◆ Directions for this task ◆
Scan the material below for the string "underline", and copy every line where it shows up.

◆ Dataset records ◆
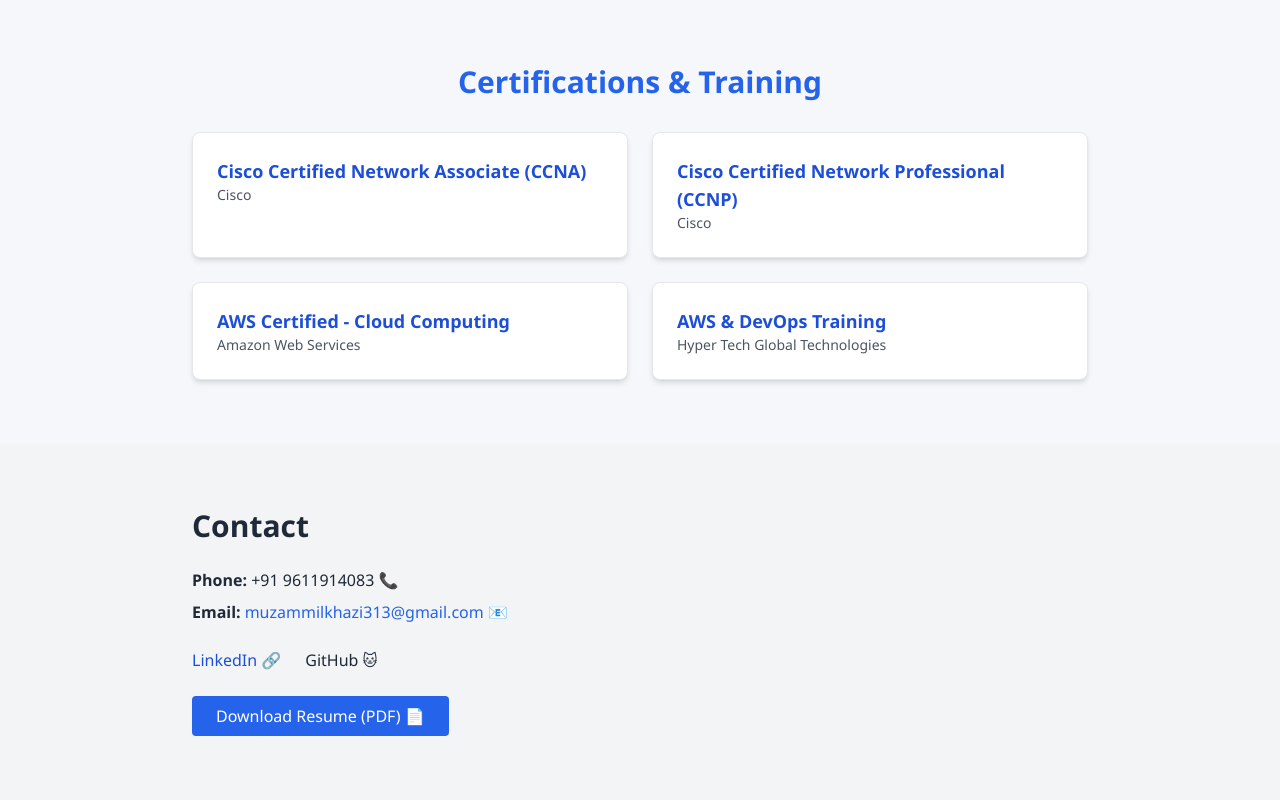
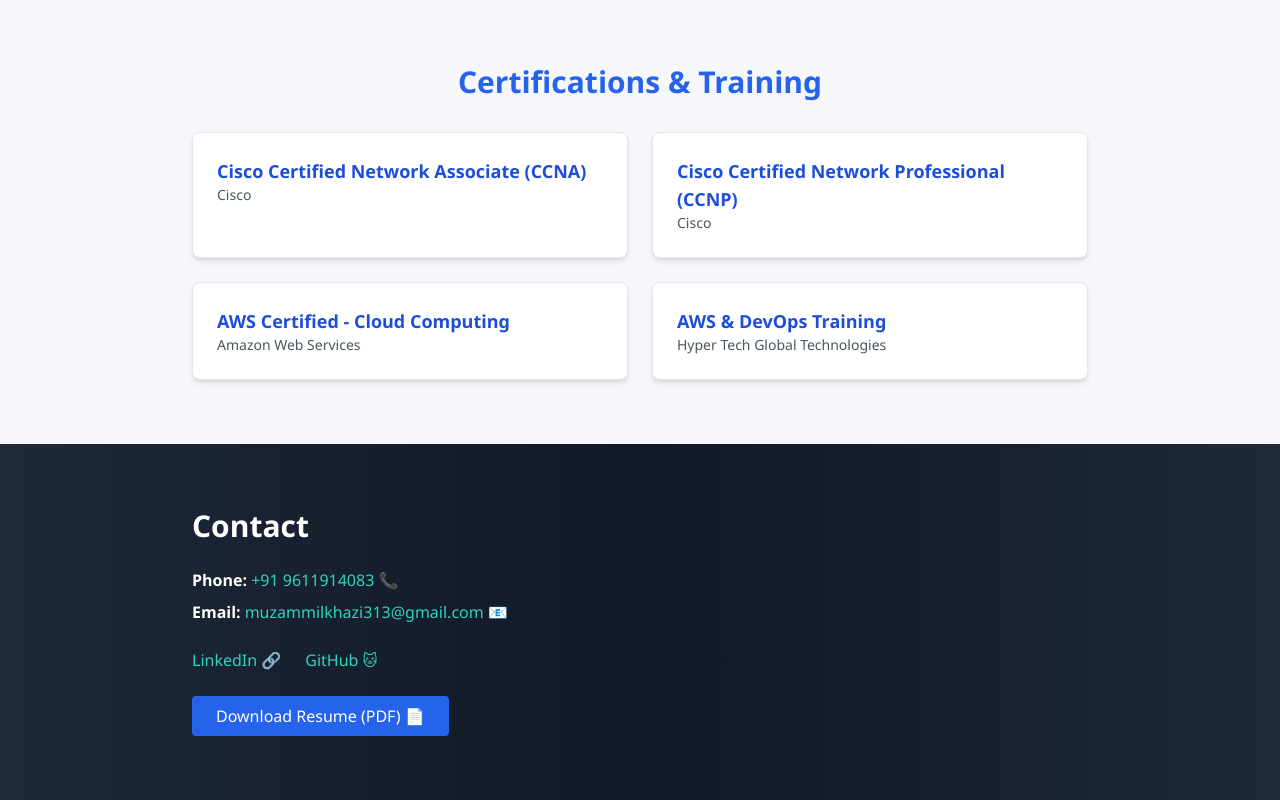
Before and after one commit to Muzzu9655/aws-devops-portfolio, a React (Create React App) app: page / in a window 1280 px wide. Shown: the part 2391-3191 px from the top of the page. Built offline with nearby package versions, Linux system fonts and the light colour scheme.

Commit message:
Update Contact.js

```diff
--- a/src/components/Contact.js
+++ b/src/components/Contact.js
@@ -4,7 +4,7 @@
   return (
     <section
       id="contact"
-      className="py-16 px-4 bg-gray-100 text-gray-800 flex justify-start"
+      className="py-16 px-4 bg-gradient-to-r from-gray-800 via-gray-900 to-gray-800 text-white flex justify-start"
     >
       <div className="max-w-4xl mx-auto text-left animate-fade-in-left w-full">
         <h2 className="text-3xl font-bold mb-6 animate-fade-in-left">
@@ -12,12 +12,12 @@
         </h2>
 
         <div className="mb-6 animate-fade-in-up">
-          <p className="mb-2"><strong>Phone:</strong> +91 9611914083 📞</p>
+          <p className="mb-2"><strong>Phone:</strong> <span className="text-teal-400">+91 9611914083 📞</span></p>
           <p className="mb-2">
             <strong>Email:</strong>
             <a
               href="mailto:muzammilkhazi313@gmail.com"
-              className="text-blue-600 hover:underline ml-1"
+              className="text-teal-400 hover:underline ml-1"
             >
               muzammilkhazi313@gmail.com 📧
             </a>
@@ -27,7 +27,7 @@
         <div className="flex flex-wrap justify-start gap-6 mb-6 animate-fade-in-up">
           <a
             href="https://www.linkedin.com/in/muzammil-khazi-8506851b0/"
-            className="text-blue-700 hover:underline"
+            className="text-teal-400 hover:underline"
             target="_blank"
             rel="noopener noreferrer"
           >
@@ -35,7 +35,7 @@
           </a>
           <a
             href="https://github.com/Muzzu9655"
-            className="text-gray-800 hover:underline"
+            className="text-teal-400 hover:underline"
             target="_blank"
             rel="noopener noreferrer"
           >
```
Lines whose indentation alone changed are shown as unchanged.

◆ Result below ◆
-              className="text-blue-600 hover:underline ml-1"
+              className="text-teal-400 hover:underline ml-1"
-            className="text-blue-700 hover:underline"
+            className="text-teal-400 hover:underline"
-            className="text-gray-800 hover:underline"
+            className="text-teal-400 hover:underline"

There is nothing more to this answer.